◆ **Exercise**:
Pick each line that has "Analisis" out of the records.

-- Opening Marker --

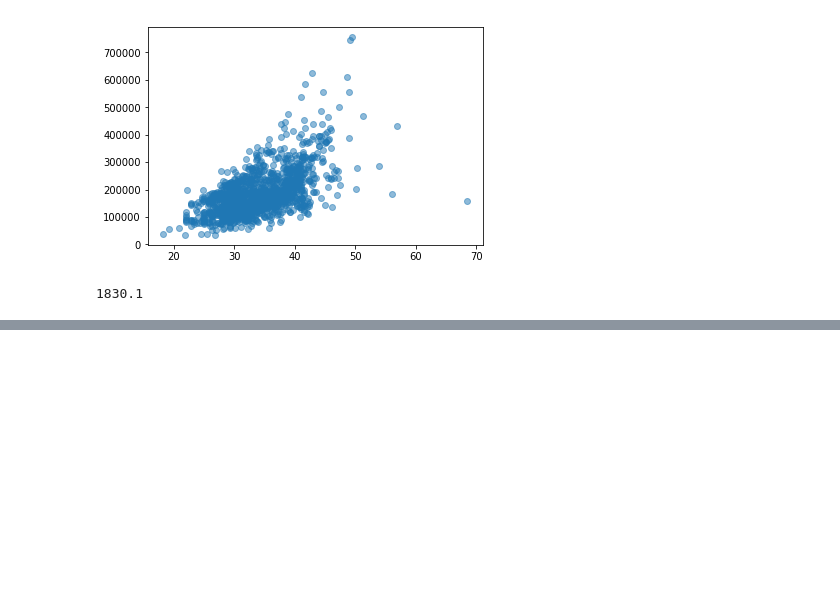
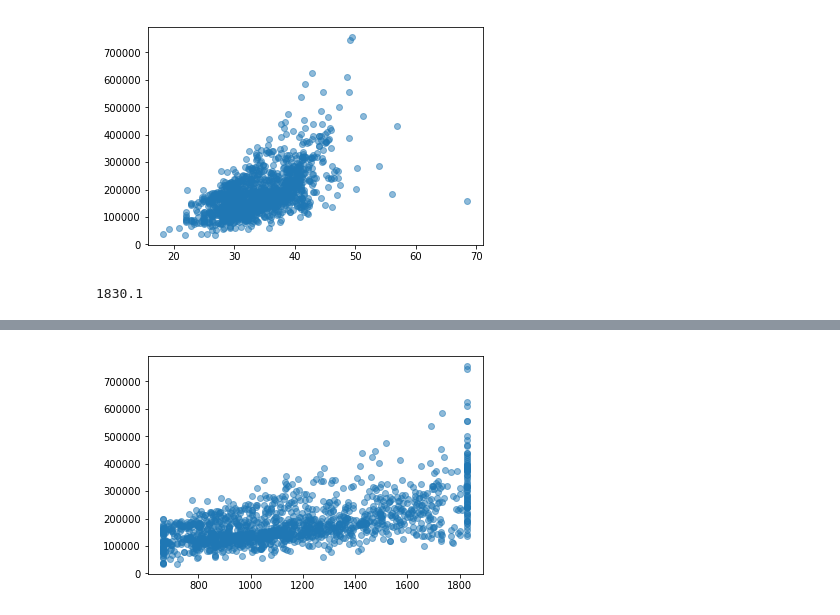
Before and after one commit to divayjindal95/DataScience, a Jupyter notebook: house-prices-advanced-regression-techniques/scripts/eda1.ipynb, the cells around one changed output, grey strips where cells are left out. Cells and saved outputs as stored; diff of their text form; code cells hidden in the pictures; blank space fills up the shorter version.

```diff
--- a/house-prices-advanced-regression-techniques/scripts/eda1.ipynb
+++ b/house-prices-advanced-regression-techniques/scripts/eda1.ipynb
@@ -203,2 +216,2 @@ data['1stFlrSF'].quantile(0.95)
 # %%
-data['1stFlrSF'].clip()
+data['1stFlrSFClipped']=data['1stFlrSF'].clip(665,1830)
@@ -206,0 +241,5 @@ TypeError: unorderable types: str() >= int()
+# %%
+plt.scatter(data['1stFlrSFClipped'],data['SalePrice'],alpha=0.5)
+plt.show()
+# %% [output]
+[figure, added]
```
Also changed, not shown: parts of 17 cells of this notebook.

-- Closing Marker --
-- Opening Marker --

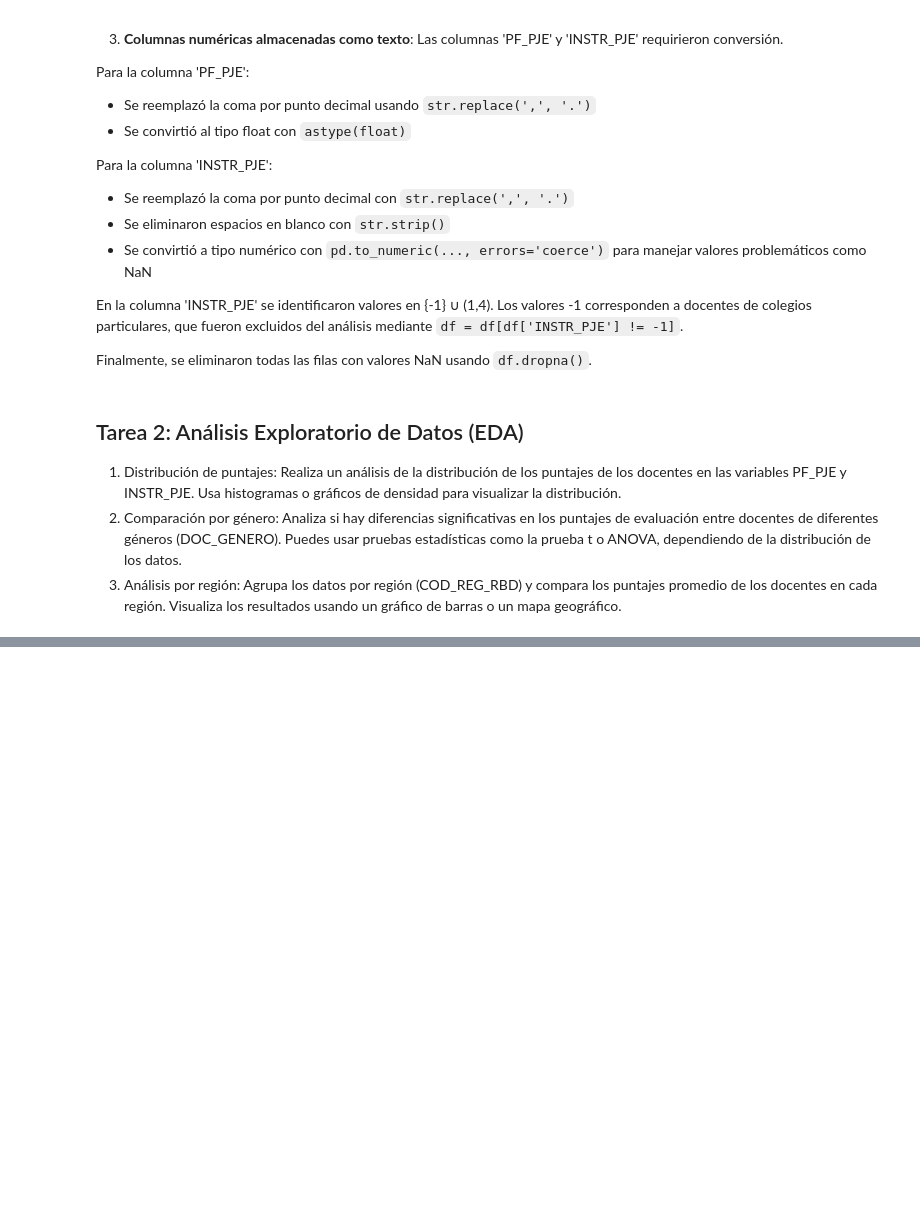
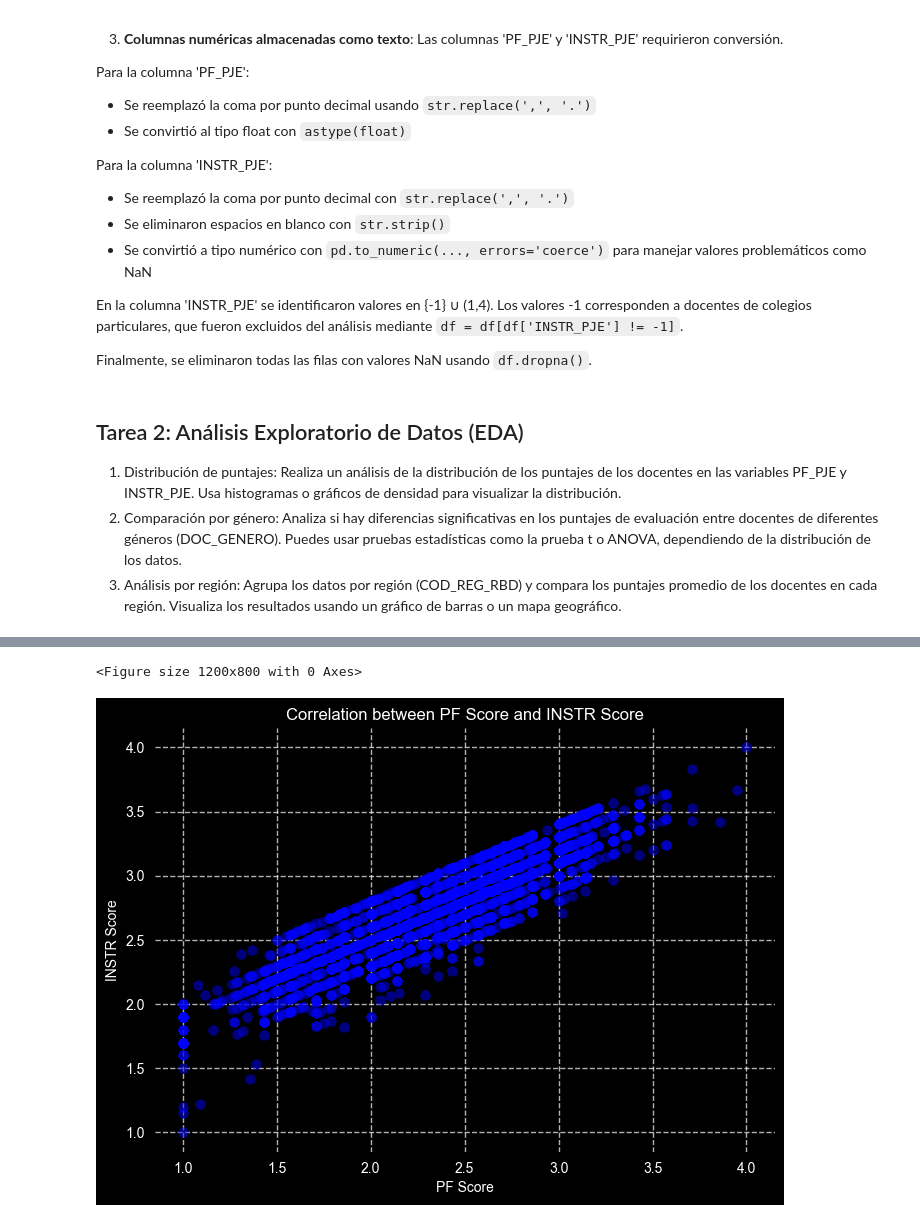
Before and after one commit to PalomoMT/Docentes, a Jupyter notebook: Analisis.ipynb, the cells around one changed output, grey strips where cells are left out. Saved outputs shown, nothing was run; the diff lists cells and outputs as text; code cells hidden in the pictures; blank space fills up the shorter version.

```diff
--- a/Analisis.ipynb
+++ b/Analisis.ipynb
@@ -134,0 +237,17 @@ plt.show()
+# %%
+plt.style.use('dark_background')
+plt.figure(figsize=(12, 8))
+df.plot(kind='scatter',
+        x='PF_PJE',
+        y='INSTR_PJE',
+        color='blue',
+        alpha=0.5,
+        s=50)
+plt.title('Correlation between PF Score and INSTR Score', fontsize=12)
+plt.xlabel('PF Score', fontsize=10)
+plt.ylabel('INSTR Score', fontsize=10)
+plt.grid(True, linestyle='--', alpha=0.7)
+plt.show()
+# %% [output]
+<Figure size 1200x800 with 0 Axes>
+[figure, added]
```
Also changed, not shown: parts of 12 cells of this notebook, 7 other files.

-- Closing Marker --

◆ **Response to the task**:
Before and after one commit to PalomoMT/Docentes, a Jupyter notebook: Analisis.ipynb, the cells around one changed output, grey strips where cells are left out. Saved outputs shown, nothing was run; the diff lists cells and outputs as text; code cells hidden in the pictures; blank space fills up the shorter version.
--- a/Analisis.ipynb
+++ b/Analisis.ipynb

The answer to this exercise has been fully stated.